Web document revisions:
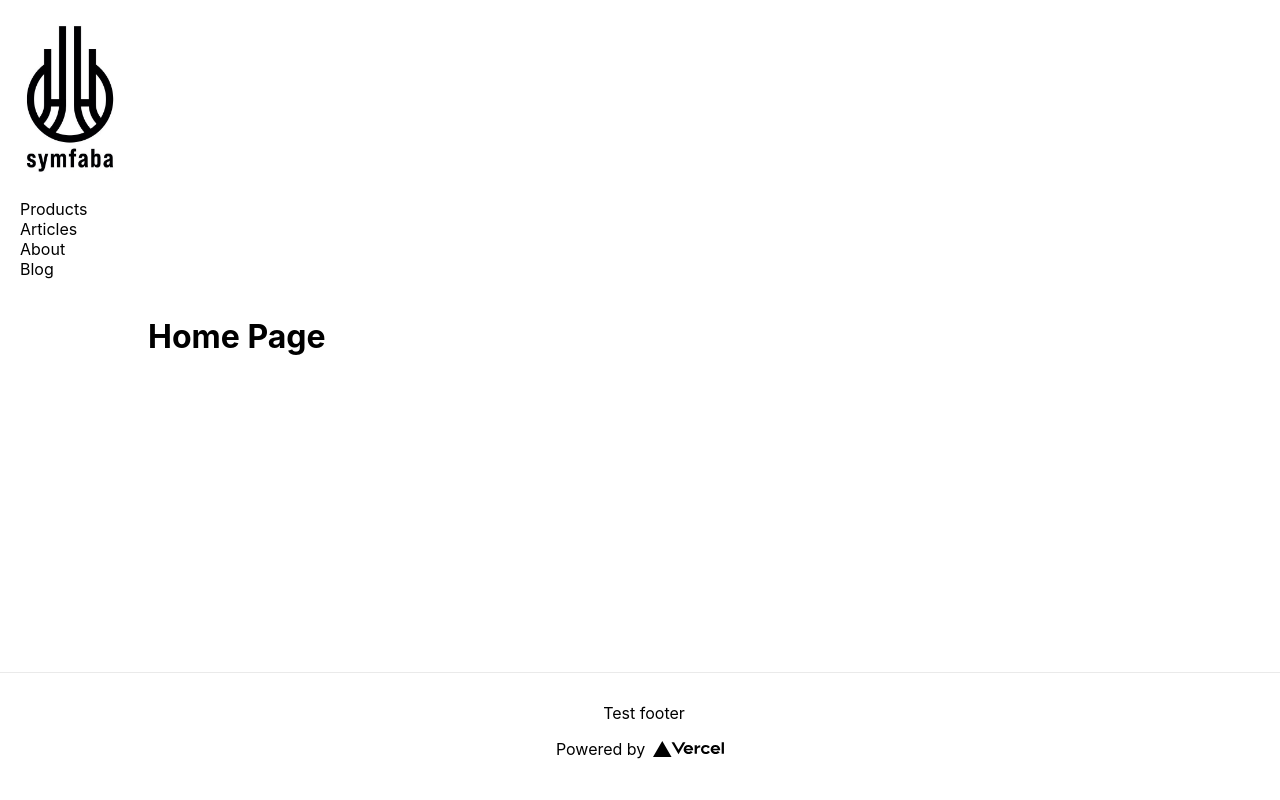
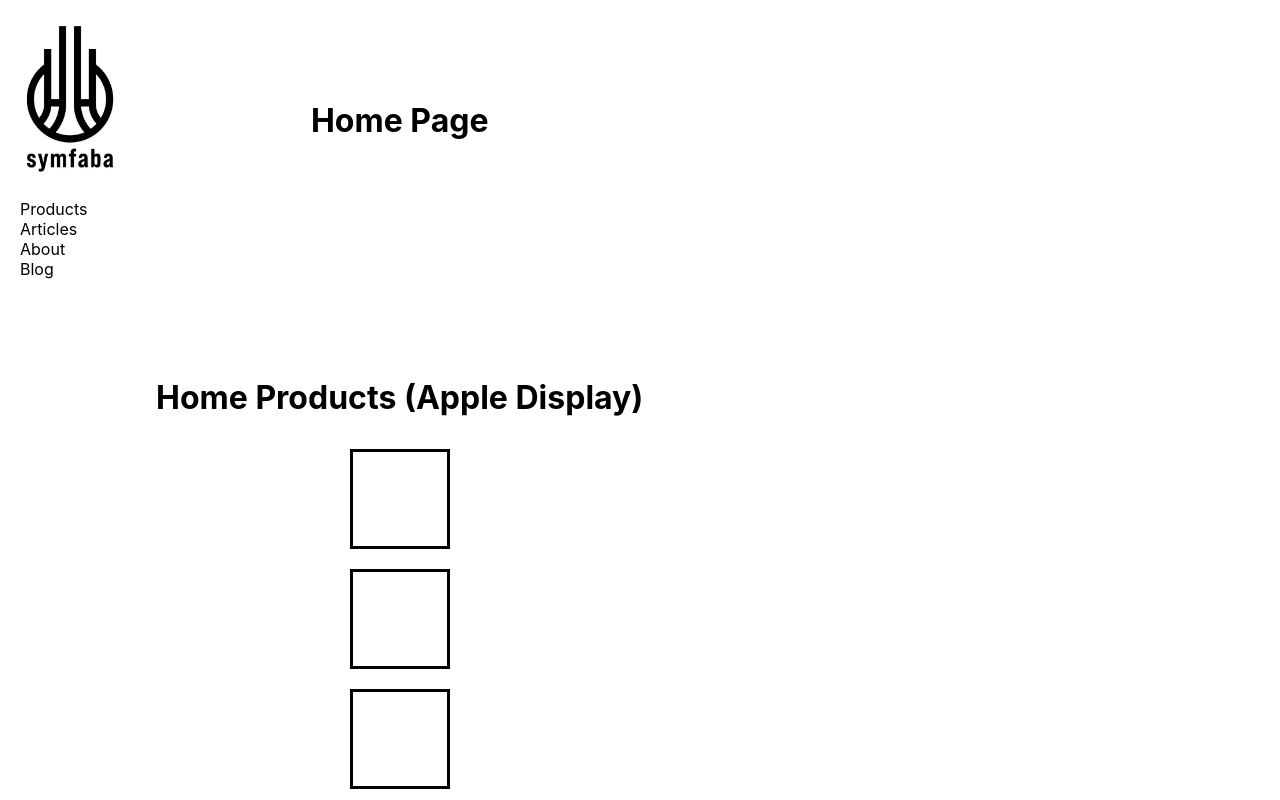
Before and after one commit to andremichalowski/symfaba, a Next.js app: page / in a window 1280 px wide. Shown: the top 800 px of the page. Built offline with nearby package versions, Linux system fonts and the light colour scheme.

Commit message:
Creating "home_products" component for home page.

```diff
--- /dev/null
+++ b/components/home_products.js
@@ -0,0 +1,27 @@
+import Head from 'next/head'
+import Link from 'next/link'
+import styles from '../styles/Home.module.scss'
+
+export default function HomeProducts() {
+  return (
+    <div className={styles.container}>
+      <Head>
+        <title>Create Next App</title>
+        <link rel="icon" href="/favicon.ico" />
+      </Head>
+
+      <products className={styles.products}>
+        <h1> Home Products (Apple Display)</h1>
+      </products>
+
+      <Link href="/store_pages/store_product">
+        <div style={{"border": "3px black solid", "height": "100px", "width": "100px", "margin": "10px"}}></div>
+      </Link>
+
+
+      <div style={{"border": "3px black solid", "height": "100px", "width": "100px", "margin": "10px"}}></div>
+      <div style={{"border": "3px black solid", "height": "100px", "width": "100px", "margin": "10px"}}></div>
+
+    </div>
+  )
+}
--- a/pages/index.js
+++ b/pages/index.js
@@ -1,5 +1,6 @@
 import Head from 'next/head'
 import styles from '../styles/Home.module.scss'
+import HomeProducts from '../components/home_products'
 
 export default function Home() {
   return (
@@ -14,6 +15,8 @@ export default function Home() {
         <h1>Home Page</h1>
       </main>
 
+      <HomeProducts />
+
     </div>
   )
 }
```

[Your objective]
For each line above that includes the word "styles", make a copy of that line.

[Answer box]
+import styles from '../styles/Home.module.scss'
+    <div className={styles.container}>
+      <products className={styles.products}>
 import styles from '../styles/Home.module.scss'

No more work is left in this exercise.